Obey the signs: Always stay within barriers and obey restricted area signs. Last September, three people visiting the Solfatara volcano crater in Pozzuoli, a popular tourist attraction near Naples, died when an 11-year-old boy wandered past a barrier and fell into a pit; his parents tried to rescue him. If you aren’t sure you have firm lava to stand on, tread very carefully and be aware of the weight you bear on each leg. “Try to walk near the edges of flow channels rather than over the middle,” Lopes says. “Listen for crunchy noises underfoot and look for signs of broken crusts.”
Avoid the ‘bombs’: Explosive bursts within the volcano’s main vent can shoot magma “bombs” into the air, accompanied by loud, thunderous bangs and a fire dance of falling cinders. It’s a joy to watch, but keep in mind that, given the volatility of volcanic activity, there is no established standard for the safe distance from an eruption. Watch the direction and range of flying bombs. If dodging becomes impracticable, Lopes recommends finding a mound or large boulder for shelter and covering your head with a backpack when a helmet or hard-hat is unavailable. Running is advisable only when bombs appear to be pellet-sized and you can outrun their range, she says.
Take care at lava flows: While most visitors to Kilauea head to the Jaggar Museum’s overlook to view the eruption, others choose to walk over the uneven terrain formed by years of recent flows to watch the red-hot lava running into the sea. “Always check with park rangers before hiking out to lava flows,” says Jessica Ferracane, public affairs specialist at Hawaii Volcanoes National Park. “Check the park website and watch for daily updates on the USGS Hawaiian Volcano Observatory website for the latest conditions.” A good safety resource is the park’s Lava Safe video at YouTube.com.

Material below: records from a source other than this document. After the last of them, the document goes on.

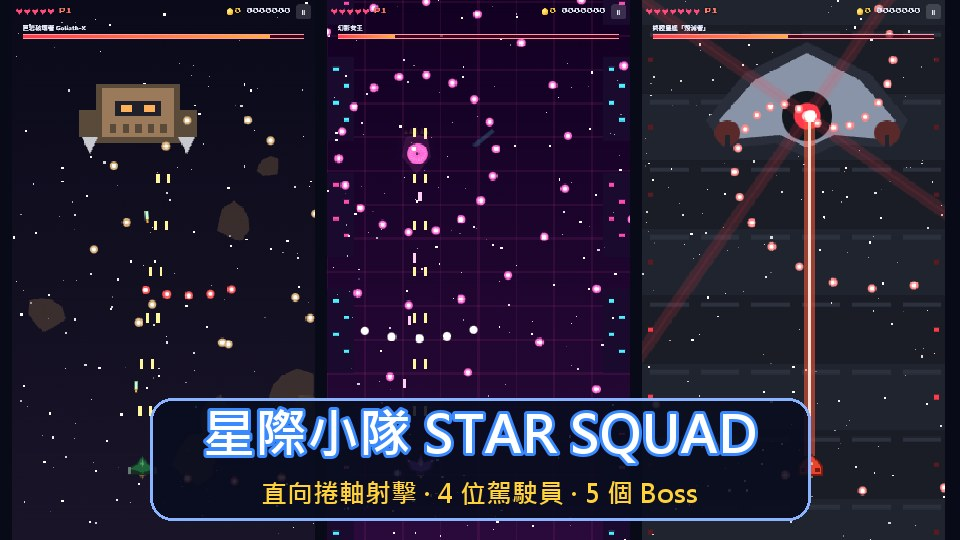
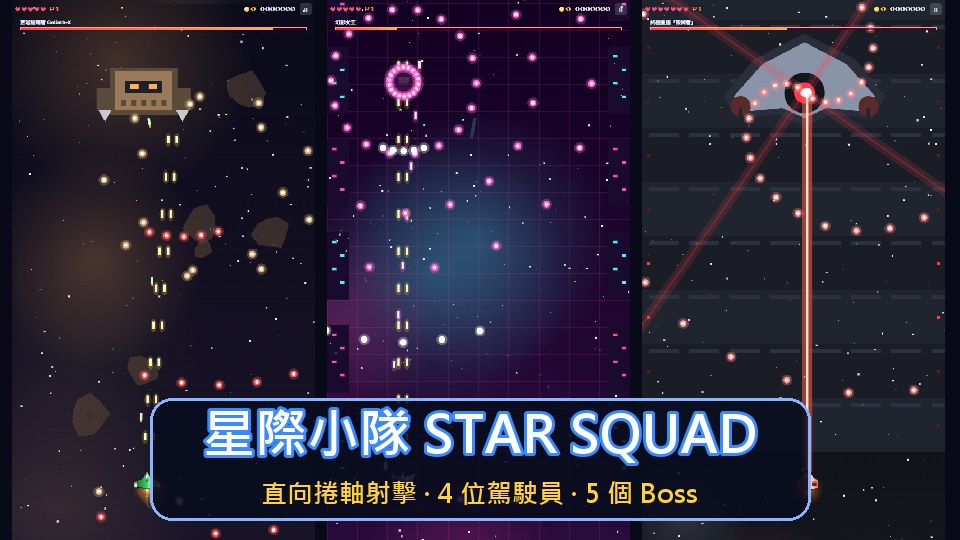
Star Squad: new thumbnail with the sharper graphics

diff --git a/games.js b/games.js
@@ -13,7 +13,7 @@ window.GAMES = [
   {
     id: 'starsquad',
     url: '/star-squad/',
-    thumb: 'thumbs/starsquad.jpg?v=1',
+    thumb: 'thumbs/starsquad.jpg?v=2',
     color: '#3a8aff',
     genres: ['action'],
     devices: ['keyboard', 'touch'],
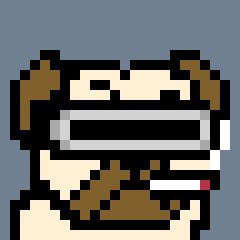
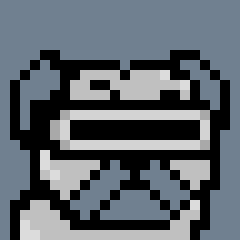
add test case

Changed region(s): [[0.0583, 0.4958, 0.9625, 1.0], [0.2917, 0.2333, 0.9333, 0.4667], [0.0583, 0.2333, 0.2625, 0.5542]]

diff --git a/converter/blueprint.py b/converter/blueprint.py
@@ -1,0 +1,66 @@
+import parser
+import numpy as np
+
+
+_BLUEPRINT_DIR = 'blueprints/'
+
+# Blueprints
+def glasses():
+    blueprint_dir = _BLUEPRINT_DIR + 'attributes/eyes/'
+    return blueprint_dir + 'vr.csv'    
+
+def mouth():
+    pass
+
+def face():
+    pass
+
+def head():
+    pass
+
+def background():
+    pass
+
+
+class Pug:
+    def __init__(self):
+        blueprint_dir = _BLUEPRINT_DIR + 'types/pug/'
+
+        self.__blueprints = {
+            'color_eye_right': blueprint_dir + 'color/eye_right.csv',
+            'color_eye_left': blueprint_dir + 'color/eye_left.csv',
+            'color_ear_right': blueprint_dir + 'color/ear_right.csv',
+            'color_ear_left': blueprint_dir + 'color/ear_left.csv',
+            'color_mouth': blueprint_dir + 'color/mouth.csv',
+            'color_face': blueprint_dir + 'color/face.csv',
+            'color_body': blueprint_dir + 'color/body.csv',
+            'shape_shape': blueprint_dir + 'shape/shape.csv',
+            'shape_eye': blueprint_dir + 'shape/eye.csv'      
+            #shapeからmouthの輪郭を取り除く
+            #shapeからeyeの輪郭を取り除く
+            #'shape_mouth': blueprint_dir + 'shape/mouth.csv'
+        }
+
+    @property
+    def blueprints(self):
+        return self.__blueprints
+
+    def add_blueprint(self, key, blueprint):
+        self.blueprints[key] = blueprint
+
+
+class AndroidPug(Pug):
+    def __init__(self):
+        super().__init__()
+        blueprint_dir = _BLUEPRINT_DIR + 'types/androidpug/'
+        self.blueprints.clear()
+        """
+        TODO:
+          - colorを作成する
+            - face, body, mouth, ear, eye, てかり
+        """
+        self.add_blueprint('face', blueprint_dir + 'androidpug.csv')
+        
+    def add_blueprint(self, key, blueprint):
+        super().add_blueprint(key, blueprint)
+

diff --git a/converter/painter.py b/converter/painter.py
@@ -1,0 +1,41 @@
+import numpy as np
+import parser
+
+PARETTO = {
+    235: (113, 179, 60),
+    236: (225, 105, 65),
+    237: (221, 160, 221),
+    238: (0, 215, 255),
+    239: (47, 255, 173),
+    240: (220, 220, 220),
+    241: (144, 128, 112),
+    242: (192, 192, 192),
+    243: (128, 128, 240),
+    244: (203, 192, 255),
+    245: (70, 53, 177),
+    246: (169, 169, 169),
+    247: (211, 211, 211),
+    248: (255, 0, 0),
+    249: (0, 0, 255),
+    250: (255, 255, 255),
+    251: (119, 191, 201),
+    252: (255, 149, 255),
+    253: (44, 96, 128),
+    254: (213, 239, 255),
+    255: (0, 0, 0)
+}
+
+# Painter
+def draw(width, height, blueprints, paretto):
+    canvas = np.zeros((height, width, 3))
+    canvas += (144, 128, 112)
+
+    for blueprint in blueprints.values():
+        f = parser.parse(blueprint)
+
+        for i in range(height):
+            for j in range(width):
+                if f.iloc[i][j] != 0:
+                    canvas[i,j] = paretto[f.iloc[i][j]]
+    return canvas
+

diff --git a/converter/gen.py b/converter/gen.py
@@ -1,15 +1,16 @@
 import cv2 as cv
 from PIL import Image
-from pug import Pug
+import blueprint
+import painter
 
 height = 24
 width = 24
 
 # generate image
-p = Pug(width, height)
-p.glasses()
-p.cigarret()
-canvas = p.get_canvas()
+#p = Pug()
+p = blueprint.AndroidPug()
+p.add_blueprint('glasses', blueprint.glasses())
+canvas = painter.draw(width, height, p.blueprints, painter.PARETTO)
 
 interpolation = cv.INTER_AREA
 canvas = cv.resize(canvas, None, 0, 10,10,interpolation)

diff --git a/converter/test_blueprint.py b/converter/test_blueprint.py
@@ -1,0 +1,18 @@
+import unittest
+from blueprint import Pug, AndroidPug
+
+class TestPugMethods(unittest.TestCase):
+    def test_pug(self):
+        p = Pug()
+        self.assertEqual(
+            'blueprints/types/pug/shape/shape.csv',
+            p.blueprints['shape']
+        )
+
+    def test_androidpug(self):
+        p = AndroidPug()
+        print(p.blueprints)
+
+
+if __name__ == '__main__':
+    unittest.main()

diff --git a/converter/test_painter.py b/converter/test_painter.py
@@ -1,0 +1,15 @@
+import unittest
+import painter
+
+
+class TestPainterMethod(unittest.TestCase):
+    def test_matrix(self):
+        width = 24
+        height = 24
+        blueprints = { 'shape': 'blueprints/types/pug/shape/shape.csv' }
+        out = painter.draw(width, height, blueprints, painter.PARETTO)
+        self.assertTupleEqual(out.shape, (24,24,3))
+
+
+if __name__ == '__main__':
+    unittest.main()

Consider other dangers: Among Lopes’s most frightening experiences exploring an active volcano were a pack of unfriendly dogs and a gun-toting farmer. “There are times when the place itself is more dangerous than the volcano,” she said. Erfurt-Cooper concurs: “Safe access can be a problem in remote regions such as Kamchatka in the Russian Far East, the Aleutians or Mount Erebus. On occasion, volcanoes may become unsafe due to political unrest.” The trek up 11,378-foot Nyiragongo remains popular, despite the ongoing violence in Congo. And tours to Erta Ale, the volcano I visited, have grown since a 2012 incident in which five European tourists were killed by rebels. (The death of a German tourist in 2017 was deemed a tragic accident.) To help evaluate whether your destination is safe, check out the State Department’s travel advisory system.
As you ponder where to see Earth in its perpetual process of reinvention — with 1,500 potentially active volcanoes worldwide, there are plenty of choices — here are some sites recommended by the experts I spoke with.
Silfra fissure, Thingvellir National Park, Iceland: “You won’t necessarily see lava in Iceland,” Lopes says. “But you will enjoy wonderful volcanic landscapes, geysers and geothermal areas.” Silfra is a crack between the North American and Eurasian tectonic plates filled with some of the clearest water on Earth. “You can actually see the surface expression of these two plates spreading apart,” she says.
Dallol, Ethiopia: This site, a half-day drive from Erta Ale, is “the most beautiful place I have ever seen in my life,” Lopes says. It’s Earth’s lowest land volcano, at 158 feet below the sea, and its sulfurous geysers glow in mineral colors.
Sierra Negra, Isabela Island, Galapagos Islands: The Galapagos archipelago delivers remote volcanic habitats, an array of invigorating activities and the blue-footed booby. Erfurt Cooper suggests visiting sea-horse shaped Isabela Island, for a challenging seven-mile hike on Sierra Negra Volcano, where you can peer into the depths of one of the world’s greatest volcanic calderas.
Garrett is a writer based in New York City. Find her on Twitter: @giannella_nyc.